## TASK STATEMENT
What lines of the data below hold the string "that"? Copy each one out.
○ ○ ○
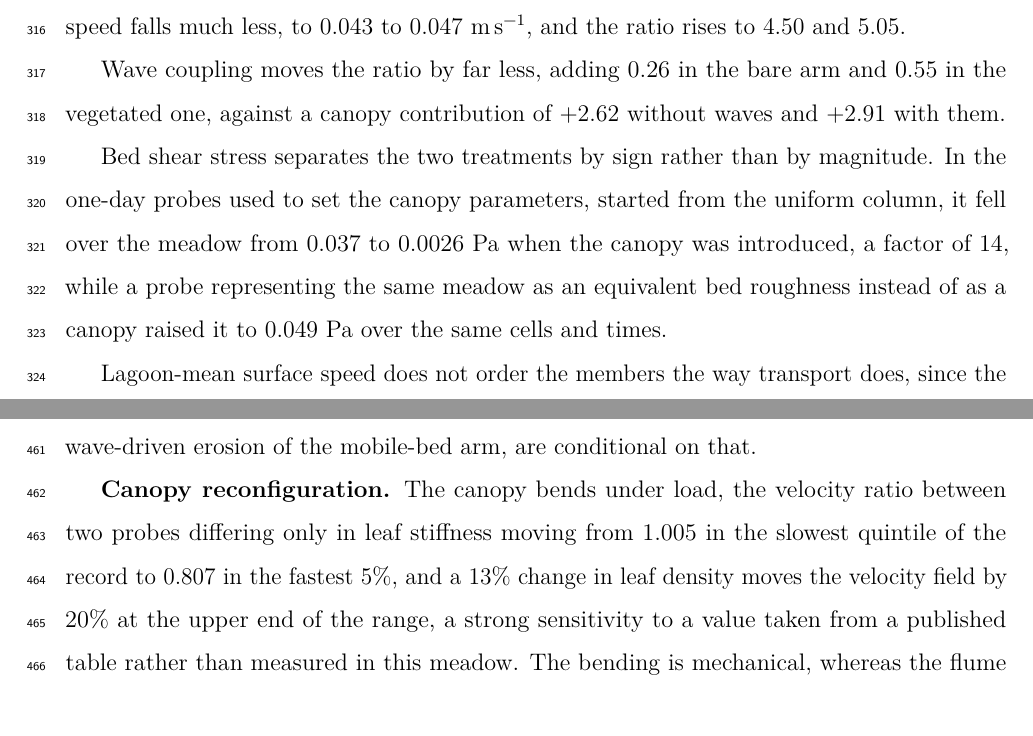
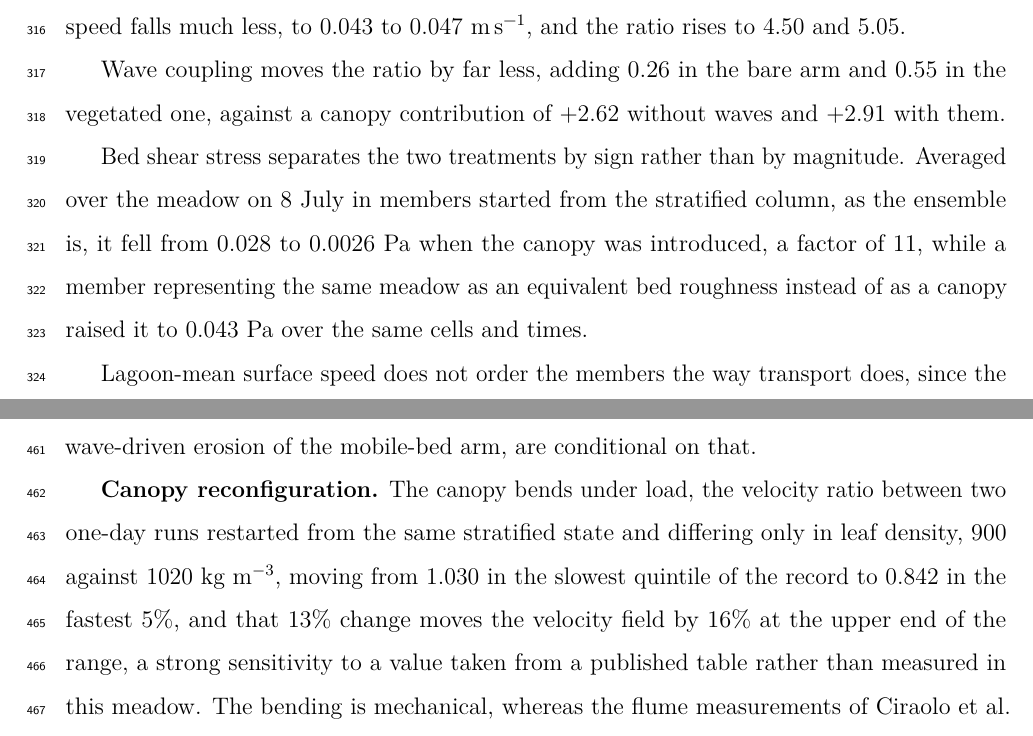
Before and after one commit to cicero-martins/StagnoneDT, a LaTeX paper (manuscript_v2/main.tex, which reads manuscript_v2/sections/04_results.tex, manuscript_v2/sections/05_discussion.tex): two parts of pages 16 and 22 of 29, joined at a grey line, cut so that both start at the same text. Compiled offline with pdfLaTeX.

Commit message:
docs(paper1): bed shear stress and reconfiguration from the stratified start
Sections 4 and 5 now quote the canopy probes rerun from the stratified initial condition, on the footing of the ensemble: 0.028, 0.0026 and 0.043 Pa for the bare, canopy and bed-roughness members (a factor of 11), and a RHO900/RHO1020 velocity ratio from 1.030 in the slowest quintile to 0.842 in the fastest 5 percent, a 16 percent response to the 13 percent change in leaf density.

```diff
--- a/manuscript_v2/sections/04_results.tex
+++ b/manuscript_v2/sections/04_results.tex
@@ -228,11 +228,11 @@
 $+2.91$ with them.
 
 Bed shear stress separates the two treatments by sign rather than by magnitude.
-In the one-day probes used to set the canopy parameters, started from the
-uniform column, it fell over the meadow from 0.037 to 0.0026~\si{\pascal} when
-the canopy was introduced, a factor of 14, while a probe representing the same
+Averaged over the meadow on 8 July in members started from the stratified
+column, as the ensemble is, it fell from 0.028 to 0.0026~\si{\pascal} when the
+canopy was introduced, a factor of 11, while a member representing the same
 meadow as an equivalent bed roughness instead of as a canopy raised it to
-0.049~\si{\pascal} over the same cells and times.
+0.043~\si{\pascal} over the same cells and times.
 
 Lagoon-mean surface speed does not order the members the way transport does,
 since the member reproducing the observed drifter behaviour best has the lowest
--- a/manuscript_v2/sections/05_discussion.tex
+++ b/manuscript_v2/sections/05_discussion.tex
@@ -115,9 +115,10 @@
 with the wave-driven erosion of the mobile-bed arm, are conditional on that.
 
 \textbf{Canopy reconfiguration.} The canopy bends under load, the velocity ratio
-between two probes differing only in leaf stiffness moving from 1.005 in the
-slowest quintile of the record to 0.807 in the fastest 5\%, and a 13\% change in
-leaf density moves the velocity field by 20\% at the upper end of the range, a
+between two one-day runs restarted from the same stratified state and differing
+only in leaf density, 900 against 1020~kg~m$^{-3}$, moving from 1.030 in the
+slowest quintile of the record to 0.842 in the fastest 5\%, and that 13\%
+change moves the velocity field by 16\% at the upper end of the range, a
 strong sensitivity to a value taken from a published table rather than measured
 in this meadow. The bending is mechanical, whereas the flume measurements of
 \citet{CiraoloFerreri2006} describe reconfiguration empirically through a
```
○ ○ ○
## ANSWER TO THIS TASK
Before and after one commit to cicero-martins/StagnoneDT, a LaTeX paper (manuscript_v2/main.tex, which reads manuscript_v2/sections/04_results.tex, manuscript_v2/sections/05_discussion.tex): two parts of pages 16 and 22 of 29, joined at a grey line, cut so that both start at the same text. Compiled offline with pdfLaTeX.
 with the wave-driven erosion of the mobile-bed arm, are conditional on that.
+slowest quintile of the record to 0.842 in the fastest 5\%, and that 13\%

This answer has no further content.